Before-and-after change records:

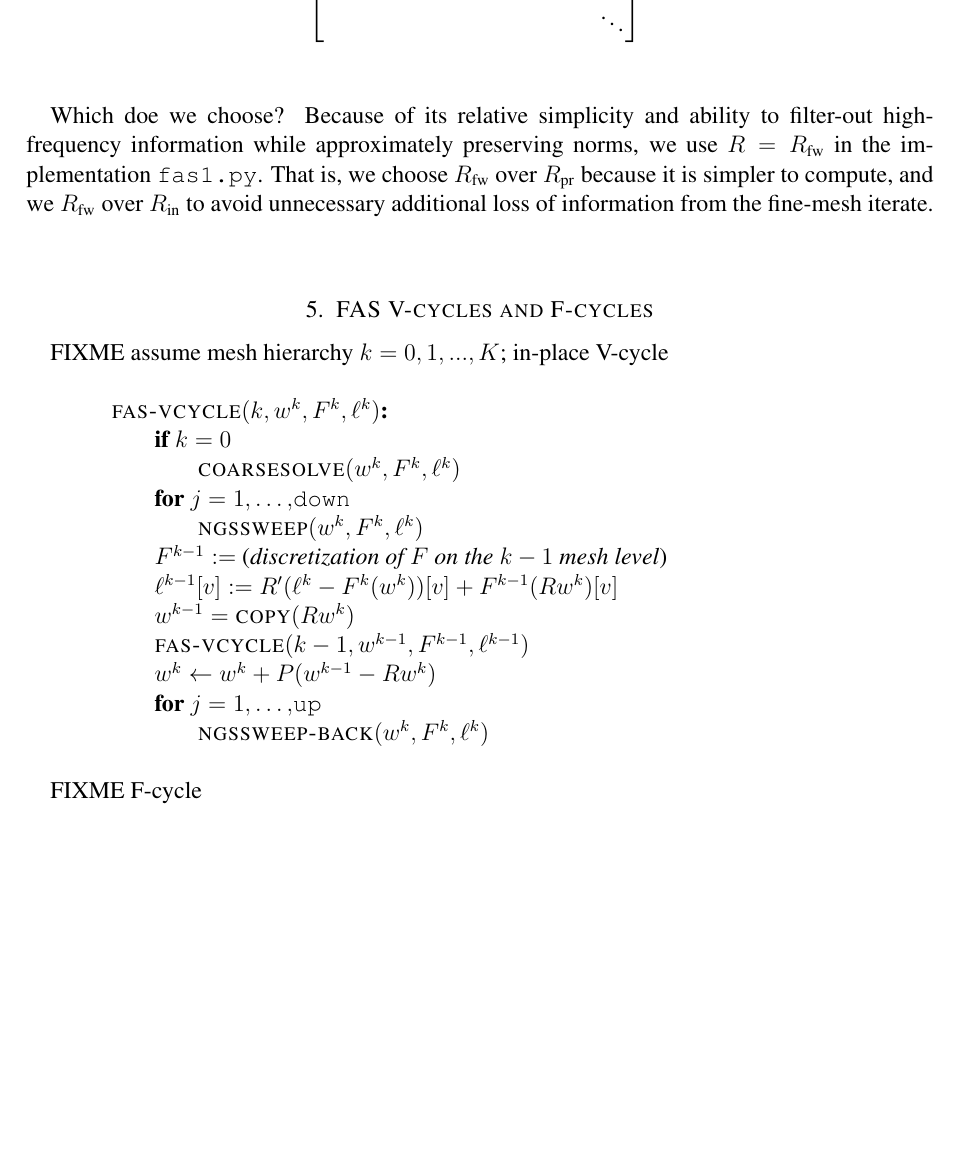
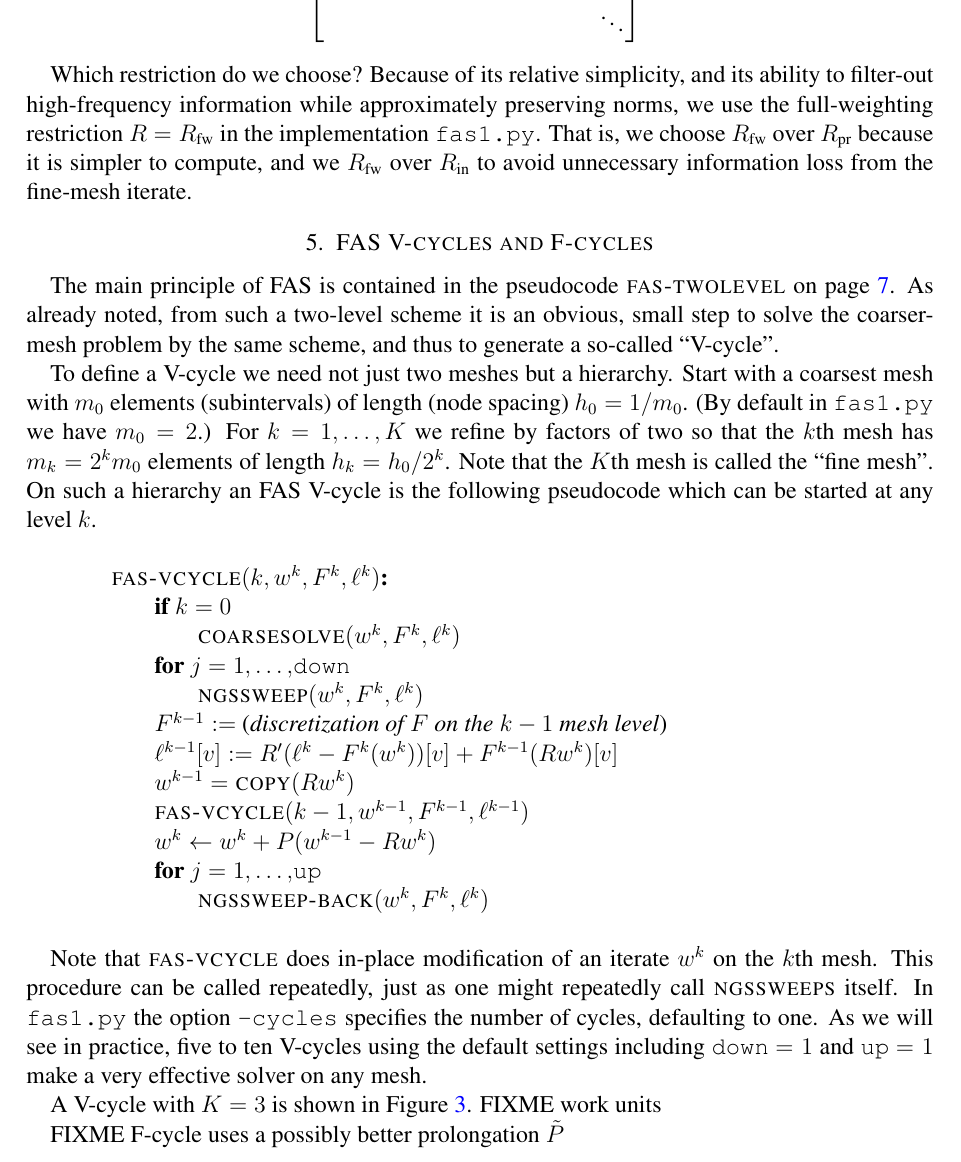
Before and after one commit to bueler/mg-glaciers, a LaTeX paper (fas/doc/fas.tex): part of page 11 of 12 before the commit and part of page 11 of 13 after it, cut so that both start at the same text, the shorter picture padded with empty space. Compiled offline with pdfLaTeX.

Commit message:
A bit more text on V cycle.

```diff
--- a/fas/doc/fas.tex
+++ b/fas/doc/fas.tex
@@ -398,12 +399,14 @@ This computes each coarse-mesh nodal value of $z=\Rfw w^h$ as a weighted average
 \end{itemize}
 
 \medskip
-Which doe we choose?  Because of its relative simplicity and ability to filter-out high-frequency information while approximately preserving norms, we use $R=\Rfw$ in the implementation \texttt{fas1.py}.  That is, we choose $\Rfw$ over $\Rpr$ because it is simpler to compute, and we $\Rfw$ over $\Rin$ to avoid unnecessary additional loss of information from the fine-mesh iterate.
+Which restriction do we choose?  Because of its relative simplicity, and its ability to filter-out high-frequency information while approximately preserving norms, we use the full-weighting restriction $R=\Rfw$ in the implementation \texttt{fas1.py}.  That is, we choose $\Rfw$ over $\Rpr$ because it is simpler to compute, and we $\Rfw$ over $\Rin$ to avoid unnecessary information loss from the fine-mesh iterate.
 
 
 \section{FAS V-cycles and F-cycles}
 
-FIXME assume mesh hierarchy $k=0,1,...,K$; in-place V-cycle
+The main principle of FAS is contained in the pseudocode \textsc{fas-twolevel} on page \pageref{fastwolevel}.  As already noted, from such a two-level scheme it is an obvious, small step to solve the coarser-mesh problem by the same scheme, and thus to generate a so-called ``V-cycle''.
+
+To define a V-cycle we need not just two meshes but a hierarchy.  Start with a coarsest mesh with $m_0$ elements (subintervals) of length (node spacing) $h_0=1/m_0$.  (By default in \texttt{fas1.py} we have $m_0=2$.)  For $k=1,\dots,K$ we refine by factors of two so that the $k$th mesh has $m_k=2^k m_0$ elements of length $h_k=h_0/2^k$.  Note that the $K$th mesh is called the ``fine mesh''.  On such a hierarchy an FAS V-cycle is the following pseudocode which can be started at any level $k$.
 
 \begin{pseudo*}
 \pr{fas-vcycle}(k,w^k,F^k,\ell^k)\text{:} \\+
@@ -420,5 +423,9 @@ FIXME assume mesh hierarchy $k=0,1,...,K$; in-place V-cycle
         \pr{ngssweep-back}(w^k,F^k,\ell^k) \\-
 \end{pseudo*}
 
+Note that \textsc{fas-vcycle} does in-place modification of an iterate $w^k$ on the $k$th mesh.  This procedure can be called repeatedly, just as one might repeatedly call \textsc{ngssweeps} itself.  In \texttt{fas1.py} the option \texttt{-cycles} specifies the number of cycles, defaulting to one.  As we will see in practice, five to ten V-cycles using the default settings including \texttt{down} $=1$ and \texttt{up} $=1$ make a very effective solver on any mesh.
+
+A V-cycle with $K=3$ is shown in Figure \ref{fig:cycles}.  FIXME work units
+
 \begin{figure}
 \input{tikz/cycles.tex}
@@ -426,7 +433,7 @@ FIXME assume mesh hierarchy $k=0,1,...,K$; in-place V-cycle
 \label{fig:cycles}
 \end{figure}
 
-FIXME F-cycle
+FIXME F-cycle uses a possibly better prolongation $\tilde P$
 
 \begin{pseudo*}
 \pr{fas-fcycle}(F,\ell)\text{:} \\+
```
Also changed, not shown: fas/doc/fas.tex (5 more changed lines).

> [Task description]:
Set down every entry exactly; omit the pictures.

> [Problem solution]:
Before and after one commit to bueler/mg-glaciers, a LaTeX paper (fas/doc/fas.tex): part of page 11 of 12 before the commit and part of page 11 of 13 after it, cut so that both start at the same text, the shorter picture padded with empty space. Compiled offline with pdfLaTeX.

Commit message:
A bit more text on V cycle.

```diff
--- a/fas/doc/fas.tex
+++ b/fas/doc/fas.tex
@@ -398,12 +399,14 @@ This computes each coarse-mesh nodal value of $z=\Rfw w^h$ as a weighted average
 \end{itemize}
 
 \medskip
-Which doe we choose?  Because of its relative simplicity and ability to filter-out high-frequency information while approximately preserving norms, we use $R=\Rfw$ in the implementation \texttt{fas1.py}.  That is, we choose $\Rfw$ over $\Rpr$ because it is simpler to compute, and we $\Rfw$ over $\Rin$ to avoid unnecessary additional loss of information from the fine-mesh iterate.
+Which restriction do we choose?  Because of its relative simplicity, and its ability to filter-out high-frequency information while approximately preserving norms, we use the full-weighting restriction $R=\Rfw$ in the implementation \texttt{fas1.py}.  That is, we choose $\Rfw$ over $\Rpr$ because it is simpler to compute, and we $\Rfw$ over $\Rin$ to avoid unnecessary information loss from the fine-mesh iterate.
 
 
 \section{FAS V-cycles and F-cycles}
 
-FIXME assume mesh hierarchy $k=0,1,...,K$; in-place V-cycle
+The main principle of FAS is contained in the pseudocode \textsc{fas-twolevel} on page \pageref{fastwolevel}.  As already noted, from such a two-level scheme it is an obvious, small step to solve the coarser-mesh problem by the same scheme, and thus to generate a so-called ``V-cycle''.
+
+To define a V-cycle we need not just two meshes but a hierarchy.  Start with a coarsest mesh with $m_0$ elements (subintervals) of length (node spacing) $h_0=1/m_0$.  (By default in \texttt{fas1.py} we have $m_0=2$.)  For $k=1,\dots,K$ we refine by factors of two so that the $k$th mesh has $m_k=2^k m_0$ elements of length $h_k=h_0/2^k$.  Note that the $K$th mesh is called the ``fine mesh''.  On such a hierarchy an FAS V-cycle is the following pseudocode which can be started at any level $k$.
 
 \begin{pseudo*}
 \pr{fas-vcycle}(k,w^k,F^k,\ell^k)\text{:} \\+
@@ -420,5 +423,9 @@ FIXME assume mesh hierarchy $k=0,1,...,K$; in-place V-cycle
         \pr{ngssweep-back}(w^k,F^k,\ell^k) \\-
 \end{pseudo*}
 
+Note that \textsc{fas-vcycle} does in-place modification of an iterate $w^k$ on the $k$th mesh.  This procedure can be called repeatedly, just as one might repeatedly call \textsc{ngssweeps} itself.  In \texttt{fas1.py} the option \texttt{-cycles} specifies the number of cycles, defaulting to one.  As we will see in practice, five to ten V-cycles using the default settings including \texttt{down} $=1$ and \texttt{up} $=1$ make a very effective solver on any mesh.
+
+A V-cycle with $K=3$ is shown in Figure \ref{fig:cycles}.  FIXME work units
+
 \begin{figure}
 \input{tikz/cycles.tex}
@@ -426,7 +433,7 @@ FIXME assume mesh hierarchy $k=0,1,...,K$; in-place V-cycle
 \label{fig:cycles}
 \end{figure}
 
-FIXME F-cycle
+FIXME F-cycle uses a possibly better prolongation $\tilde P$
 
 \begin{pseudo*}
 \pr{fas-fcycle}(F,\ell)\text{:} \\+
```
Also changed, not shown: fas/doc/fas.tex (5 more changed lines).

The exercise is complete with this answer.